(REQUIRED WORK):
All lines in the data that hold the word "tools" need copying.

Before-and-after change data:
= = =
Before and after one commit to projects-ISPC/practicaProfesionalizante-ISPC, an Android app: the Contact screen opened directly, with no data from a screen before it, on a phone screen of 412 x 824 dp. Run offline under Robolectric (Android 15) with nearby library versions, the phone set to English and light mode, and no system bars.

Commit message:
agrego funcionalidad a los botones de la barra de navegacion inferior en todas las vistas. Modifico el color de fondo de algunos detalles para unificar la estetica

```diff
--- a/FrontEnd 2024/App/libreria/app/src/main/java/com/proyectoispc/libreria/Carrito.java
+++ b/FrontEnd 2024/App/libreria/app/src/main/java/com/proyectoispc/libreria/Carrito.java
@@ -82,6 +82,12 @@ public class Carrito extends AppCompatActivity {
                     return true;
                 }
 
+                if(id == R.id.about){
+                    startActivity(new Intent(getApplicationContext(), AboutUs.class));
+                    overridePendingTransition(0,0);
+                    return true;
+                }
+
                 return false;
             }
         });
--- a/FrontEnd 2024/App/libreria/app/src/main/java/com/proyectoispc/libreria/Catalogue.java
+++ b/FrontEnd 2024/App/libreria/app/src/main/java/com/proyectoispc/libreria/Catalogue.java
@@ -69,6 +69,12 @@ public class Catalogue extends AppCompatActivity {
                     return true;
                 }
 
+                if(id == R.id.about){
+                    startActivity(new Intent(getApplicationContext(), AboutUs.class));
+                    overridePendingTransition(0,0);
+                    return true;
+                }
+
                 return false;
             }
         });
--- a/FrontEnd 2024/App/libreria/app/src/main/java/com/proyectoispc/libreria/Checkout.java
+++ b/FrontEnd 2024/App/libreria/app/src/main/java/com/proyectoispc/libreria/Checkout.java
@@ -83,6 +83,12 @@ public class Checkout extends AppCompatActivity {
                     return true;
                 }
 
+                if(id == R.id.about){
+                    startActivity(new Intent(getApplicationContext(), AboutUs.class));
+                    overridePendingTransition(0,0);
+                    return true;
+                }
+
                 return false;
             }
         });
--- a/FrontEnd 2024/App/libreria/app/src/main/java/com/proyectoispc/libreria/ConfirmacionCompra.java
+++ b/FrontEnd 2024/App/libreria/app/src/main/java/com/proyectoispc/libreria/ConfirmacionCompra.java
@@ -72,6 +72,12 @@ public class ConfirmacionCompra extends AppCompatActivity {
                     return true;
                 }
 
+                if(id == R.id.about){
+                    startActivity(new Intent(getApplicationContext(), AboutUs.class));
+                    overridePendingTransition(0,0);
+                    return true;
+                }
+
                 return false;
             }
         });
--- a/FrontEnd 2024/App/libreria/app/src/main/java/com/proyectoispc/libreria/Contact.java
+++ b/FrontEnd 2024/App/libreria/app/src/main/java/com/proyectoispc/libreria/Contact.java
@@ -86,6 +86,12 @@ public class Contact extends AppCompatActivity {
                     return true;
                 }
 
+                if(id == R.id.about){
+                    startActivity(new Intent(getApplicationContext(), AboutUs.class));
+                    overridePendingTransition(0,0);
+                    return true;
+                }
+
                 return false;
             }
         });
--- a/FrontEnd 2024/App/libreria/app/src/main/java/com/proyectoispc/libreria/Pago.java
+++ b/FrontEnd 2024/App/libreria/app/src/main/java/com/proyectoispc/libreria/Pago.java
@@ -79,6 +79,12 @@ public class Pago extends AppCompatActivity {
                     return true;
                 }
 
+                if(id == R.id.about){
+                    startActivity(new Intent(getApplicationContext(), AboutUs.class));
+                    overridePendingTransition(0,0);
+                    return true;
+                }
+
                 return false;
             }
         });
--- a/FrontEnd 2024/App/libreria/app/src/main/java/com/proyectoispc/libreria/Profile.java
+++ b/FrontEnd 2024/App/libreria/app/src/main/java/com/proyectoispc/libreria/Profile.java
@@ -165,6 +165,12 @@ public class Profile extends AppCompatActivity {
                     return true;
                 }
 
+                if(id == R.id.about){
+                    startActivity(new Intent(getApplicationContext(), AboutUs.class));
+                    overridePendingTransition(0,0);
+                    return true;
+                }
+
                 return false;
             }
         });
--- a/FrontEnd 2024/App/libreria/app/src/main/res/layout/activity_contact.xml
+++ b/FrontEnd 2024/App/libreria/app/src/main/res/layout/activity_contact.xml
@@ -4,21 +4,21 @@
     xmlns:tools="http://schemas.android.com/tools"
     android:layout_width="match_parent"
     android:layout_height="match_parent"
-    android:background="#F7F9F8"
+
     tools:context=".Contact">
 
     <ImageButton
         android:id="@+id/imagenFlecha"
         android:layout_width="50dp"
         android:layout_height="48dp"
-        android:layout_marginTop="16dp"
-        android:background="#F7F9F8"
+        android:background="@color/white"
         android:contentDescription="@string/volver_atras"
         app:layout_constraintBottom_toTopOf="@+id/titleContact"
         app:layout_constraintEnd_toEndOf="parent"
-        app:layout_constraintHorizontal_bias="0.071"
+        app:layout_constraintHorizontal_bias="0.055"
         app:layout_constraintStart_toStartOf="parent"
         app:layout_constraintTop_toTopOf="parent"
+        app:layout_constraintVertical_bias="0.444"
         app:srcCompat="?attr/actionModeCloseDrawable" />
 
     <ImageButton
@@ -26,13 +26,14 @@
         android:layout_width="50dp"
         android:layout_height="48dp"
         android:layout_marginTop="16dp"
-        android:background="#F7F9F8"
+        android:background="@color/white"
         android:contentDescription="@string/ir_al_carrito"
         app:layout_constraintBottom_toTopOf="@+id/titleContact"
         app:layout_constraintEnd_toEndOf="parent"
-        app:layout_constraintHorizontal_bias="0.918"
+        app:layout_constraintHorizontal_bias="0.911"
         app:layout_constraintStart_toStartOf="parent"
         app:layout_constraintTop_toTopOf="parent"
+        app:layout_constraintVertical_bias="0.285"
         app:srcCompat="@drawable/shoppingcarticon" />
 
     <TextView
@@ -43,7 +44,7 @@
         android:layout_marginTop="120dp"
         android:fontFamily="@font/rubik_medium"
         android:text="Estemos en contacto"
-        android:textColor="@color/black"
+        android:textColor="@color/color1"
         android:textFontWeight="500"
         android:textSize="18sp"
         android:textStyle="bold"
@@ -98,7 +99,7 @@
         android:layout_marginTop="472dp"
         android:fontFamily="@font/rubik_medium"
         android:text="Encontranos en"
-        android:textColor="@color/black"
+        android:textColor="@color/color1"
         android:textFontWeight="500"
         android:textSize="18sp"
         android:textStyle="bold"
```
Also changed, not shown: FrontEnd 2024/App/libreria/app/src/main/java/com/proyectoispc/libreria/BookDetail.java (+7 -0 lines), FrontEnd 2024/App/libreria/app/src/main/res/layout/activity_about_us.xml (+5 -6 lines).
= = =
(EXERCISE ANSWER):
     xmlns:tools="http://schemas.android.com/tools"
     tools:context=".Contact">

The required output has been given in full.